Part of our WaterWatch Lecture Series.
Wayne Tucker, Eleven Names Project
In 1673, Scituate shipbuilder Walter Briggs purchased Maria, an African child, from a Boston widow. For the next 110 years, slavery was a legal, widespread, and a mundane fact of life in the communities surrounding the North River. Local shipyards exploited enslaved labor. Ships built in the region transported enslaved people, and increased eighteenth-century demand for new ships created by the business of slavery was an economic boon for the area. Enslaved women worked in local households, men worked as blacksmiths, tanners, and farmers, and children were separated from their mothers and trafficked to other homes and towns. This presentation will examine slavery in North River communities, connect local landmarks to slavery, highlight service by Black Revolutionary soldiers, reveal early African American activism, and probe Black life after Massachusetts abolished slavery.
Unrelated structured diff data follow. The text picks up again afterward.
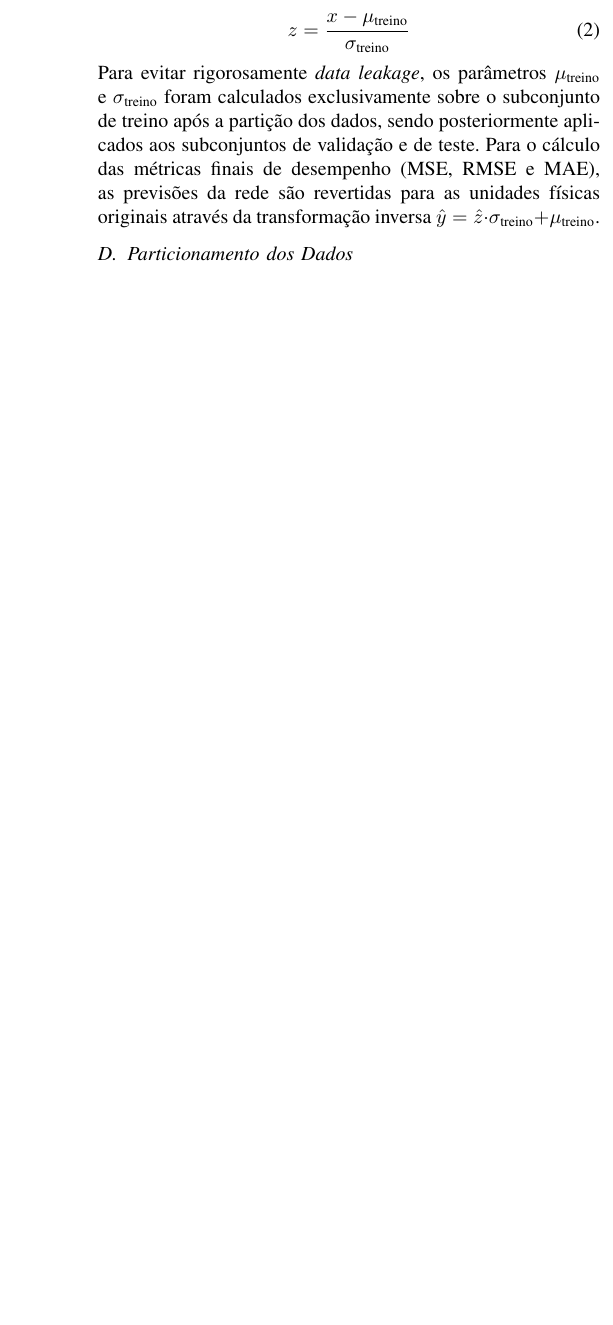
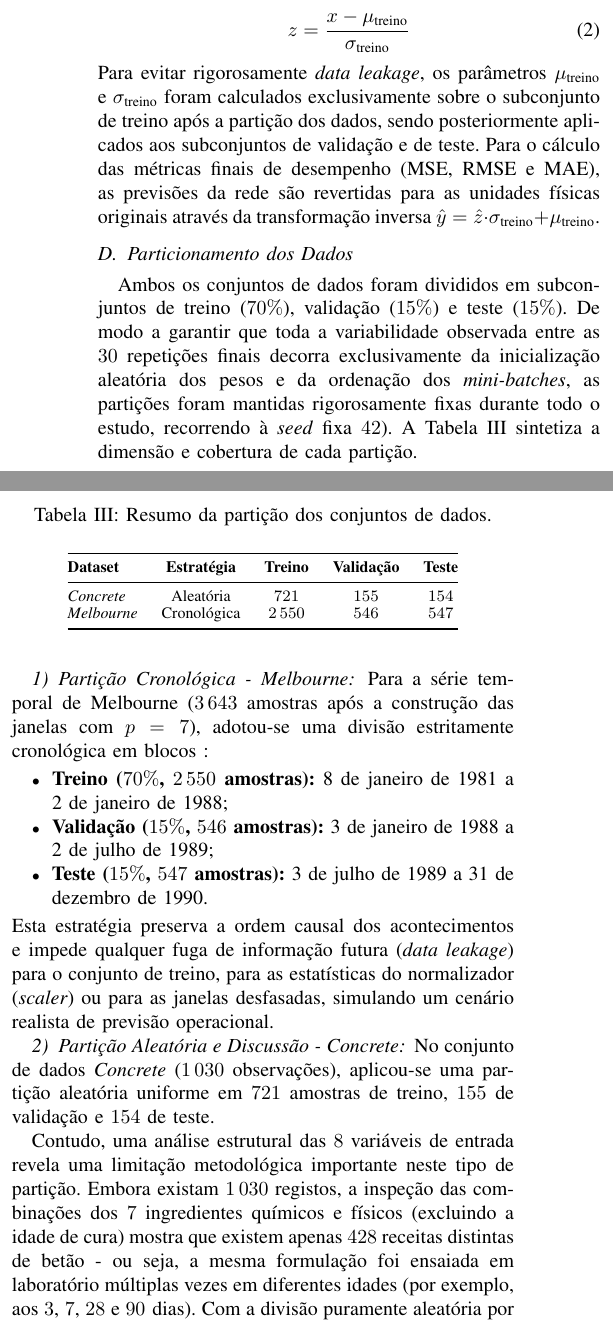
Before and after one commit to basiliogod/ann-regression-architectures-optimizers, a LaTeX paper (docs/report.tex): part of one column of page 4 of 4 before the commit and two parts of the columns of page 4 of 5 after it, the two joined at a grey line, cut so that both start at the same text, the shorter picture padded with empty space. Compiled offline with pdfLaTeX.

Commit message:
docs: subsecço 4 - Particionamento dos Dados

```diff
--- a/docs/report.tex
+++ b/docs/report.tex
@@ -194,6 +194,40 @@ z = \frac{x - \mu_{\text{treino}}}{\sigma_{\text{treino}}}
 Para evitar rigorosamente \textit{data leakage}, os parâmetros $\mu_{\text{treino}}$ e $\sigma_{\text{treino}}$ foram calculados exclusivamente sobre o subconjunto de treino após a partição dos dados, sendo posteriormente aplicados aos subconjuntos de validação e de teste. Para o cálculo das métricas finais de desempenho (MSE, RMSE e MAE), as previsões da rede são revertidas para as unidades físicas originais através da transformação inversa $\hat{y} = \hat{z} \cdot \sigma_{\text{treino}} + \mu_{\text{treino}}$.
 
 \subsection{Particionamento dos Dados}
+
+Ambos os conjuntos de dados foram divididos em subconjuntos de treino ($70\%$), validação ($15\%$) e teste ($15\%$). De modo a garantir que toda a variabilidade observada entre as $30$ repetições finais decorra exclusivamente da inicialização aleatória dos pesos e da ordenação dos \textit{mini-batches}, as partições foram mantidas rigorosamente fixas durante todo o estudo, recorrendo à \textit{seed} fixa $42$). A Tabela~\ref{tab:splits} sintetiza a dimensão e cobertura de cada partição.
+
+\begin{table}[H]
+\caption{Resumo da partição dos conjuntos de dados.}
+\label{tab:splits}
+\begin{center}
+\begin{tabular}{@{}lcccc@{}}
+\toprule
+\textbf{Dataset} & \textbf{Estratégia} & \textbf{Treino} & \textbf{Validação} & \textbf{Teste} \\
+\midrule
+\textit{Concrete} & Aleatória & $721$ & $155$ & $154$ \\
+\textit{Melbourne} & Cronológica & $2\,550$ & $546$ & $547$ \\
+\bottomrule
+\end{tabular}
+\end{center}
+\end{table}
+
+\subsubsection{Partição Cronológica - Melbourne}
+Para a série temporal de Melbourne ($3\,643$ amostras após a construção das janelas com $p=7$), adotou-se uma divisão estritamente cronológica em blocos :
+\begin{itemize}
+    \item \textbf{Treino ($70\%$, $2\,550$ amostras):} 8 de janeiro de 1981 a 2 de janeiro de 1988;
+    \item \textbf{Validação ($15\%$, $546$ amostras):} 3 de janeiro de 1988 a 2 de julho de 1989;
+    \item \textbf{Teste ($15\%$, $547$ amostras):} 3 de julho de 1989 a 31 de dezembro de 1990.
+\end{itemize}
+Esta estratégia preserva a ordem causal dos acontecimentos e impede qualquer fuga de informação futura (\textit{data leakage}) para o conjunto de treino, para as estatísticas do normalizador (\textit{scaler}) ou para as janelas desfasadas, simulando um cenário realista de previsão operacional.
+
+\subsubsection{Partição Aleatória e Discussão - Concrete}
+No conjunto de dados \textit{Concrete} ($1\,030$ observações), aplicou-se uma partição aleatória uniforme em $721$ amostras de treino, $155$ de validação e $154$ de teste.
+
+Contudo, uma análise estrutural das $8$ variáveis de entrada revela uma limitação metodológica importante neste tipo de partição. Embora existam $1\,030$ registos, a inspeção das combinações dos $7$ ingredientes químicos e físicos (excluindo a idade de cura) mostra que existem apenas $428$ receitas distintas de betão - ou seja, a mesma formulação foi ensaiada em laboratório múltiplas vezes em diferentes idades (por exemplo, aos $3$, $7$, $28$ e $90\text{ dias}$). Com a divisão puramente aleatória por linha, verificou-se que $88$ das receitas presentes no conjunto de teste ($68{,}8\%$ das formulações do teste) também ocorrem no conjunto de treino noutras idades de cura.
+
+Consequentemente, esta partição aleatória é adequada apenas se o objetivo prático for estimar a evolução temporal da resistência de formulações de betão já parcialmente conhecidas pelo modelo (\textit{interpolação na curva de cura}). Pelo contrário, se o objetivo de engenharia for prever a resistência de uma \textit{nova formulação química nunca antes testada}, a divisão aleatória introduz (\textit{group leakage}), levando a uma estimativa otimista do erro de generalização.
+
 \subsection{Implementação e Verificação}
 \subsection{Ajuste de hiperparamêtros}
 \subsection{Experimentos Finais}
```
REGISTER HERE for the 2023 WaterWatch Lecture Series on Zoom (One registration gets you into all the Zoom events.)

Presented by North and South Rivers Watershed Association and Mass Audubon South Shore Sanctuaries. Sponsored by Clean Harbors, Mass Cultural Council, Clearwater Recovery, and the Duxbury, Hanover, Marshfield, Norwell, Pembroke, Plymouth, and Scituate Cultural Councils.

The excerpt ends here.